The website uses technology that is probably not supported by your browser such as Internet Explorer 11. Some things may look strange or not work. We recommend that you switch to a modern browser instead

Skip to main content
[Missing text '/common/chatbot' for 'English']

Information about measles

What is measles? Measles is a highly contagious virus-borne disease. It is uncommon in Sweden but more common in other countries. The reason measles is rare in Sweden is that most young and middle-aged people have been vaccinated and most older people have had the disease when they were children.

It takes 7-18 days after you have been infected with measles until you get sick (this is called the incubation period). High temperature, feeling very ill, irritated eyes and avoiding light, dry cough, headache and rash in the mouth are typical initial symptoms of measles.  After 3-4 days there is a rash, usually starting on the face and spreading to the trunk, arms and legs. Subsequent infections in the ears, sinuses and lungs are common. More serious infections also occur, but are rare. Measles is most contagious before the rash is visible on the body. A few days after the rash starts, the infection is less contagious. There is no cure for measles but the symptoms can be treated, for instance, with medications that lower the temperature, cough medicines and nose drops.

Vaccination and immunity: you can’t get measles more than once!

Since 1981, every resident of Sweden has been offered two measles vaccine doses: one at age 18 months and one at age 6-12 years. If you have had these two doses, you are immune, just as if you had had measles previously, and you cannot be infected with measles.  If this is the case, there is no reason to check your immunity with blood tests.

People born before 1960 have usually had measles and are thus immune. People born between 1960 and 1981 have varying degrees of immunity. Some have been given one single vaccine dose, giving them rather good protection, while other people completely lack protection against measles.

I’m pregnant, what should I do?

Pregnant women cannot have measles vaccinations since the vaccine contains live, weakened virus.  Do what you can to find out whether you have been vaccinated or had measles! If you’re not sure, the best strategy is to avoid crowded places, for instance waiting rooms of health care facilities, public transportation and shopping centers. In some rare cases, a blood test to check immunity can be warranted.

Your partner and other people you are close to should be vaccinated for measles, at health care centers (vårdcentral) or vaccination clinics, if they aren’t absolutely sure they have been vaccinated or have had measles. The more people in a pregnant woman’s environment that are vaccinated, the lower the risk of the infection spreading.

I’m pregnant and I think I have measles or that I’ve been in contact with someone who has measles; what should I do?

Do not, under any circumstances, go to your antenatal center (barnmorskemottagning), a child health center (BVC) or a health care center (vårdcentral)!

If you go to any of these places, and you are infected with measles, you can infect many other people. Call the Health Care Information Service at 1177 or call your health care center as soon as possible to find out where you should go to get care.
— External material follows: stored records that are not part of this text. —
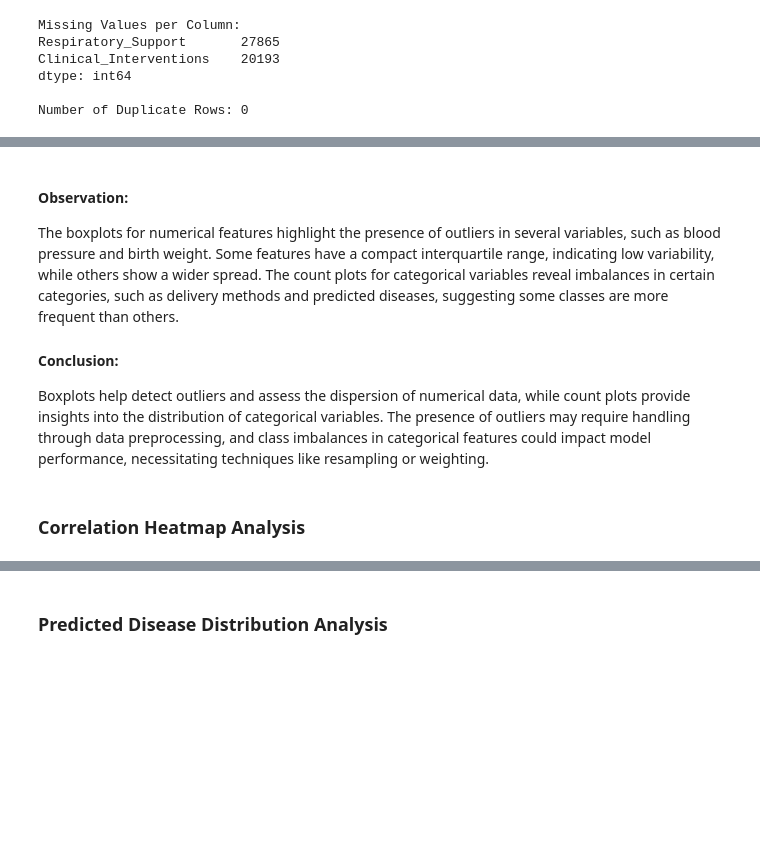
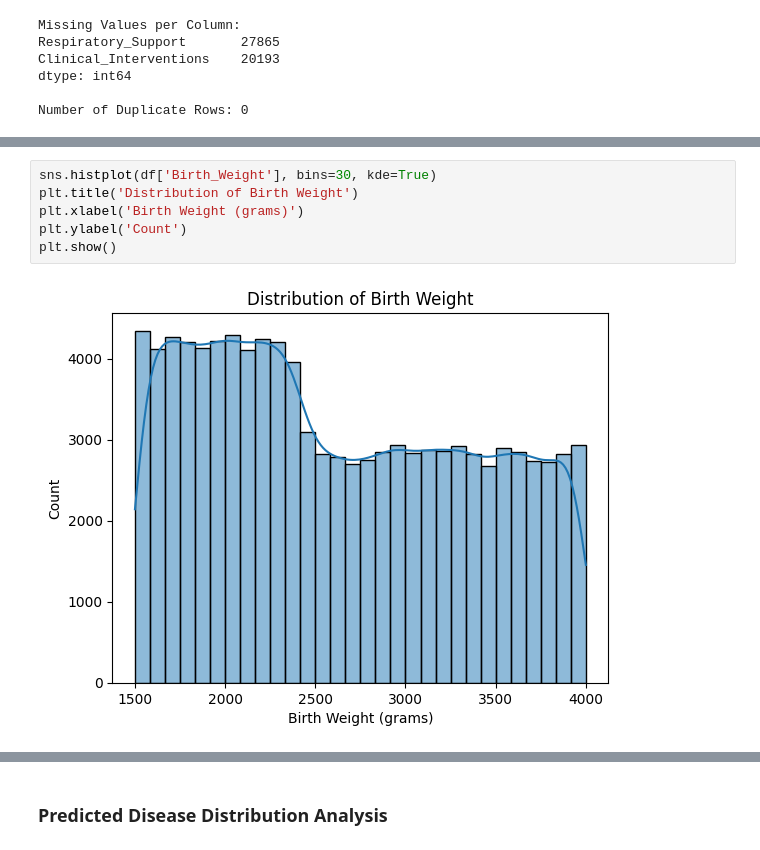
Before and after one commit to Purvang2803/Neonatal-Health-Prediction-using-Machine-Learning-, a Jupyter notebook: new_code_toady.ipynb, the cells around one changed output, grey strips where cells are left out. Saved outputs shown, nothing was run; the diff lists cells and outputs as text; blank space fills up the shorter version.

```diff
--- a/new_code_toady.ipynb
+++ b/new_code_toady.ipynb
@@ -195,10 +204,8 @@ for col in categorical_columns:
-# %% [markdown]
-
-
-#### **Observation:**
-The boxplots for numerical features highlight the presence of outliers in several variables, such as blood pressure and birth weight. Some features have a compact interquartile range, indicating low variability, while others show a wider spread. The count plots for categorical variables reveal imbalances in certain categories, such as delivery methods and predicted diseases, suggesting some classes are more frequent than others.
-
-#### **Conclusion:**
-Boxplots help detect outliers and assess the dispersion of numerical data, while count plots provide insights into the distribution of categorical variables. The presence of outliers may require handling through data preprocessing, and class imbalances in categorical features could impact model performance, necessitating techniques like resampling or weighting.
-# %% [markdown]
-### Correlation Heatmap Analysis
+# %%
+sns.histplot(df['Birth_Weight'], bins=30, kde=True)
+plt.title('Distribution of Birth Weight')
+plt.xlabel('Birth Weight (grams)')
+plt.ylabel('Count')
+plt.show()
+# %% [output]
+[figure, added]
```
Also changed, not shown: parts of 21 cells of this notebook.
If you think/know you’ve been in contact with someone who has measles, call 1177 or your health care center as soon as possible. It is possible to administer immunoglobulin in order to prevent you from getting sick, if it is given within a few days after contact with the infected person. Non-pregnant people in the vicinity should be vaccinated.

 January 10, 2018

Anna Glantz, MD Head of Antenatal Care 

Joy Ellis, MD Head of Antenatal Care

Updated: 2018-01-12 11:02

Chatta med Liv chatbot logo